CLEARWATER -- There are '80s bands (the synths, the Frank Lloyd Wright hair, the glammy sheen) and then there are bands that were simply born in the '80s. For all the Midnight Runners and Seagulls flitting about, that magical decade was the last great calendar span for everlasting music. U2 transcended. Metallica and Madonna, too.
Because I'm a critic and spend my days debating such heavyweight issues, I routinely argue to a froth that Tears for Fears transcends '80s-stuck status, as well. Yes, the duo of Roland Orzabal and Curt Smith couldn't have been born at any other time. (Big hair, dumb videos, etc.) But the Brits have proved substantially more than their b-day, too.
Maybe they're not as good as Duran Duran, but hey, they're definitely not Kajagoogoo, either. (No offense.)
Maybe you don't agree with me, but the 1,955 fans at a nearly sold-out Ruth Eckerd Hall on Wednesday certainly did. TFF drew a big, passionate crowd to the venue, robust testament to the group's enduring hook-based songs that honor substance over Spandexed artifice.
Confident in a catalog that runs deeper than most remember (or at least deeper than your old cassette of 1985 album Songs From the Big Chair), Orzabal and Smith, backed by a four-piece crew, opened with a chilling choral version of Mad World. They then segued into that tickly opening line of Everybody Wants to Rule the World, the entire venue lifting to its rapturous feet.
The 90-minute setlist was smartly blended, with know-'em-by-hearters (the Beatlesesque Sowing the Seeds of Love) tucked between album cuts (the thumping Call Me Mellow) that showed the boys have morphed from sensitive New Wavers into a thoroughly rocking outfit. They're also much loopier than their solemn MTV personae, especially Orzabal, who crooned a cheeky-cool cover of Billie Jean.

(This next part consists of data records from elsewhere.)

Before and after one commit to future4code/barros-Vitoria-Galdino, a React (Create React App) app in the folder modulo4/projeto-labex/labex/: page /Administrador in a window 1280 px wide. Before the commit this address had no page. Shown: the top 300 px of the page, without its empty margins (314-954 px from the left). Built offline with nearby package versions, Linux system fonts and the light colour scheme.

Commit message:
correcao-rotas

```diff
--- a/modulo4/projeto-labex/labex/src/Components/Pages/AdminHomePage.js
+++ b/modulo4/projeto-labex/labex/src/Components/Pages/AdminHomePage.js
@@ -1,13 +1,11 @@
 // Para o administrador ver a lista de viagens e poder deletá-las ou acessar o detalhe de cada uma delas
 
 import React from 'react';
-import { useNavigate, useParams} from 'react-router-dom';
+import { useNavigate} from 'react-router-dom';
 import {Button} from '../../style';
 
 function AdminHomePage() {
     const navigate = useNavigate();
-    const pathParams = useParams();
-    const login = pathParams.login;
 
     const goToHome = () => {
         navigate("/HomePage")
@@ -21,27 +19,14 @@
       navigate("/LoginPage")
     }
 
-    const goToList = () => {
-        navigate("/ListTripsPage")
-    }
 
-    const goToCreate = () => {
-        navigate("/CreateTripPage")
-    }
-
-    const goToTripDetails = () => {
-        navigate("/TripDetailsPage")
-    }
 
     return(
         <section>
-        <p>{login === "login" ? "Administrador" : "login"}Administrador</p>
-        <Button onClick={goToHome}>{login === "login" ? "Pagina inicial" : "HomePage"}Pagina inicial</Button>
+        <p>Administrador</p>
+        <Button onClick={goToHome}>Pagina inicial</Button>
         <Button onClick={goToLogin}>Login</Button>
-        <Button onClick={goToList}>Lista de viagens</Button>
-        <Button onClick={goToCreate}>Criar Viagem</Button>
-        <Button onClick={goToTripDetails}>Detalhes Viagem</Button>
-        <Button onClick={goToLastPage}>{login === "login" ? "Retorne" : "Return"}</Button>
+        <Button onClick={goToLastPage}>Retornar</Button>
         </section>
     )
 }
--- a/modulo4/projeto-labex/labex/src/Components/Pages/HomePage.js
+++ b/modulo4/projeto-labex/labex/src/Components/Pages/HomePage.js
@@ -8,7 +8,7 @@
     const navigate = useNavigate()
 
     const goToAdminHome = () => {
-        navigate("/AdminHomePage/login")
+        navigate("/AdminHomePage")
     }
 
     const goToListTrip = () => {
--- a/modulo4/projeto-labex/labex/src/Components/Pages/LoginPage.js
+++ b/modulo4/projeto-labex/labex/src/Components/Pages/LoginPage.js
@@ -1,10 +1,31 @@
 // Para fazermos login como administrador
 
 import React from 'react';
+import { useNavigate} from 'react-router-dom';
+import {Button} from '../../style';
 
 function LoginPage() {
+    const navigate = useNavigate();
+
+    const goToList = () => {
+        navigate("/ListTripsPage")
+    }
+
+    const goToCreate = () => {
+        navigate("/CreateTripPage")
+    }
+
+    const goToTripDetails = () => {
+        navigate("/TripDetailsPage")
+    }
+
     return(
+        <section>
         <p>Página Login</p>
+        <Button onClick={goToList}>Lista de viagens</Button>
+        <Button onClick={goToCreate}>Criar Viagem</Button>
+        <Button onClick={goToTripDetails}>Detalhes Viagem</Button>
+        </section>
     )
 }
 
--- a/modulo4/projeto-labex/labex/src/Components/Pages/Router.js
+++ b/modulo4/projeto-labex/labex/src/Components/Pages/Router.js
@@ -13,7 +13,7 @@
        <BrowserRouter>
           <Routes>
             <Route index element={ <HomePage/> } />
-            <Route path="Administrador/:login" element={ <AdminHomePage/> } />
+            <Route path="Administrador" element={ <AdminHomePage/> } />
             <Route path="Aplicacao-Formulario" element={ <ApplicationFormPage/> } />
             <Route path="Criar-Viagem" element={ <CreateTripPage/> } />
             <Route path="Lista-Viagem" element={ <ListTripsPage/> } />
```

The boys traded off on lead vocal and soared on the harmonies, a still-moving merging of octave-spanning derring-do, from Princely falsetto to rumbling lows. After the MJ salute, TFF launched into a fantastically melodic five-song finish: Pale Shelter (trust me, you know it) Break It Down Again (you know that, too), Head Over Heels and, for the encores, Woman in Chains and Shout.
At one point in the show, the constantly mugging Orzabal said, "We're not just known for our '80s classics," then, after a straight-man pause, goofed, "YES WE ARE!" Of course, he could laugh about it because he's in Tears for Fears and not Men Without Hats. (No offense.)

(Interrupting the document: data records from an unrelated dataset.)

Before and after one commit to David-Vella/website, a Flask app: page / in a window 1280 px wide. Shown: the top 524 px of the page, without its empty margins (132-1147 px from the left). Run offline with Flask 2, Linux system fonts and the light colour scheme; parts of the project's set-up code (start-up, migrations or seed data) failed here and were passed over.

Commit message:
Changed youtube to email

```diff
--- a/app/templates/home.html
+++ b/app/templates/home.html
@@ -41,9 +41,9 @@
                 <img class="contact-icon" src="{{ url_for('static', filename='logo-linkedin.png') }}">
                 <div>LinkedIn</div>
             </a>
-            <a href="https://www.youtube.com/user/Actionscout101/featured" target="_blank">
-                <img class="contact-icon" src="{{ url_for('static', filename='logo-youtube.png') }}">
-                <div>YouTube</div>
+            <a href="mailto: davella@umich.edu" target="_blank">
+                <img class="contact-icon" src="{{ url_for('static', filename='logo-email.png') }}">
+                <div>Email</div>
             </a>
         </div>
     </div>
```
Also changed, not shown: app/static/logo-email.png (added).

Sean Daly can be reached at (727) 893-8467 or email@example.com. His Pop Life column runs every Sunday in Floridian.